[Source data]
▼

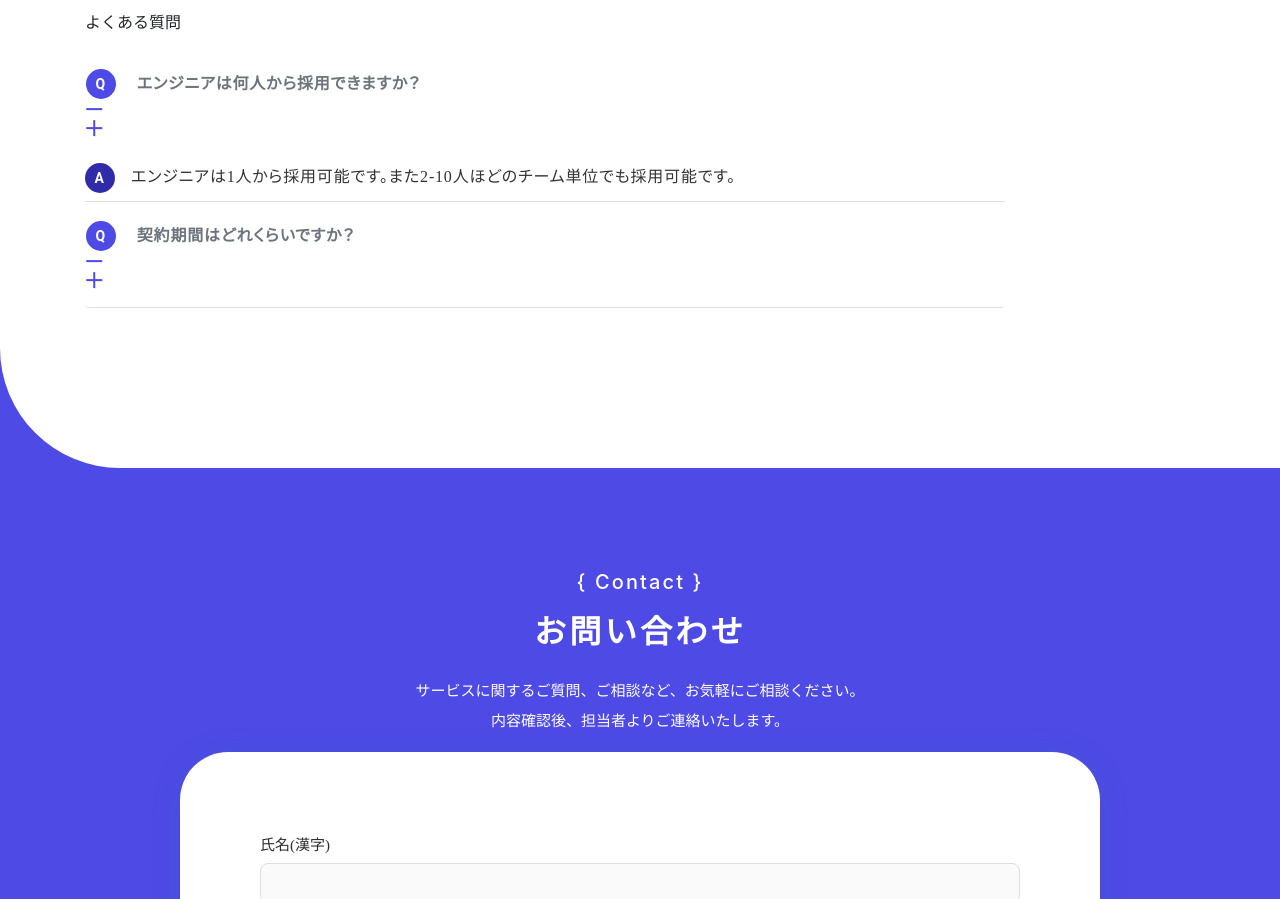
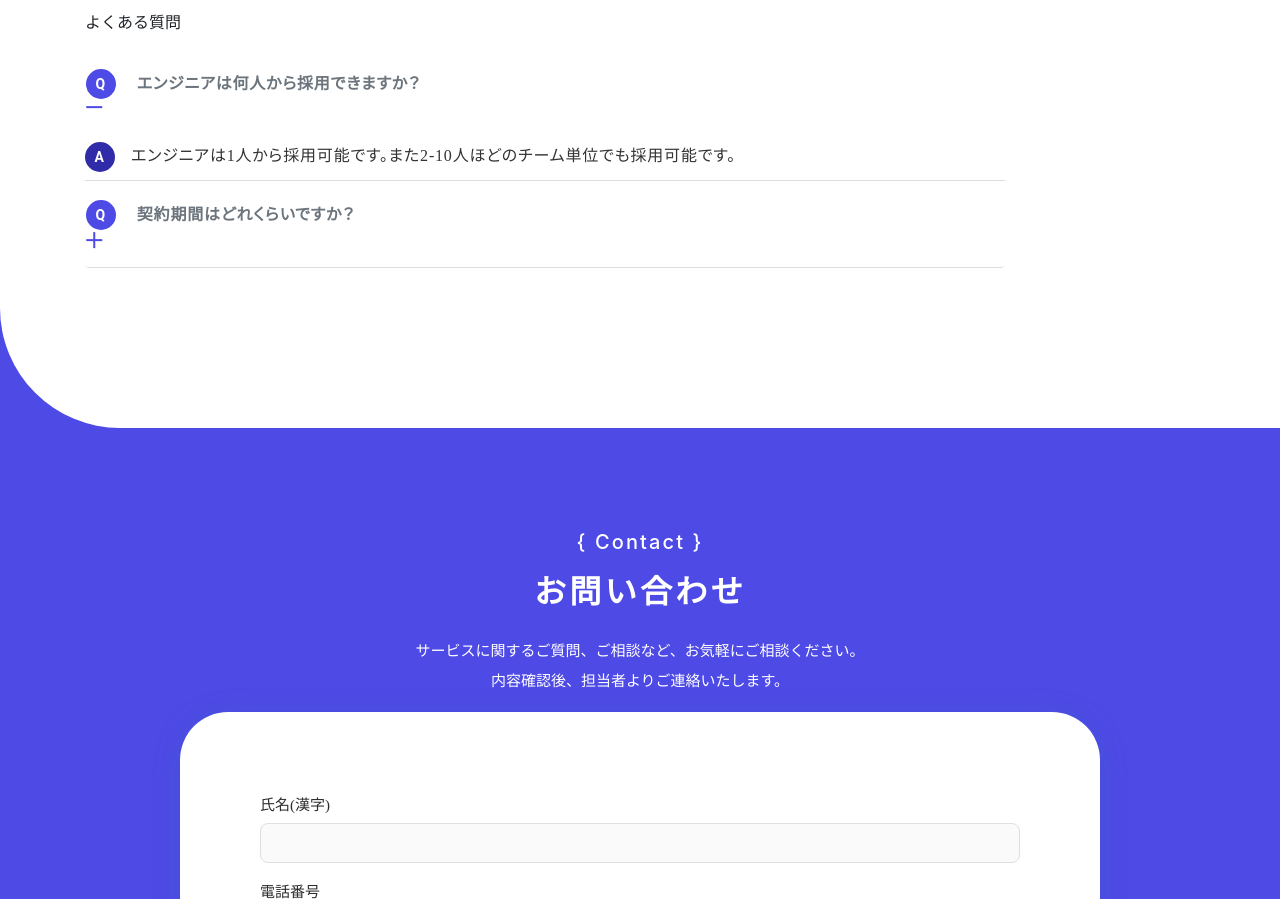
Before and after one commit to kashif-zia/Studio-Development-Hub, a React (Create React App) app: page / in a window 1280 px wide. Shown: the part 1692-2591 px from the top of the page. Built offline with nearby package versions, Linux system fonts and the light colour scheme.

Commit message:
small changes

```diff
--- a/src/components/SectionMain/style.scss
+++ b/src/components/SectionMain/style.scss
@@ -353,7 +353,21 @@
 
 
             }
+            .accordian-card-header [aria-expanded="flase"] .openIcon img{
+                display: none;
+              }
 
+              .accordian-card-header [aria-expanded="false"] .clsoeIcon img{
+                display: none;
+              }
+
+              .accordian-card-header [aria-expanded="true"] .openIcon {
+                display: none;
+              }
+
+              .accordian-card-header [aria-expanded="true"] .clsoeIcon img {
+                display: block;
+              }
             .answer {
                 background: #302CA9;
                 width: 30px;
```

▲

→ WHAT YOU ARE ASKED TO DO
Go over the entries above and say how many lines hold the string "SectionMain", with no other text.

→ TASK ANSWER
2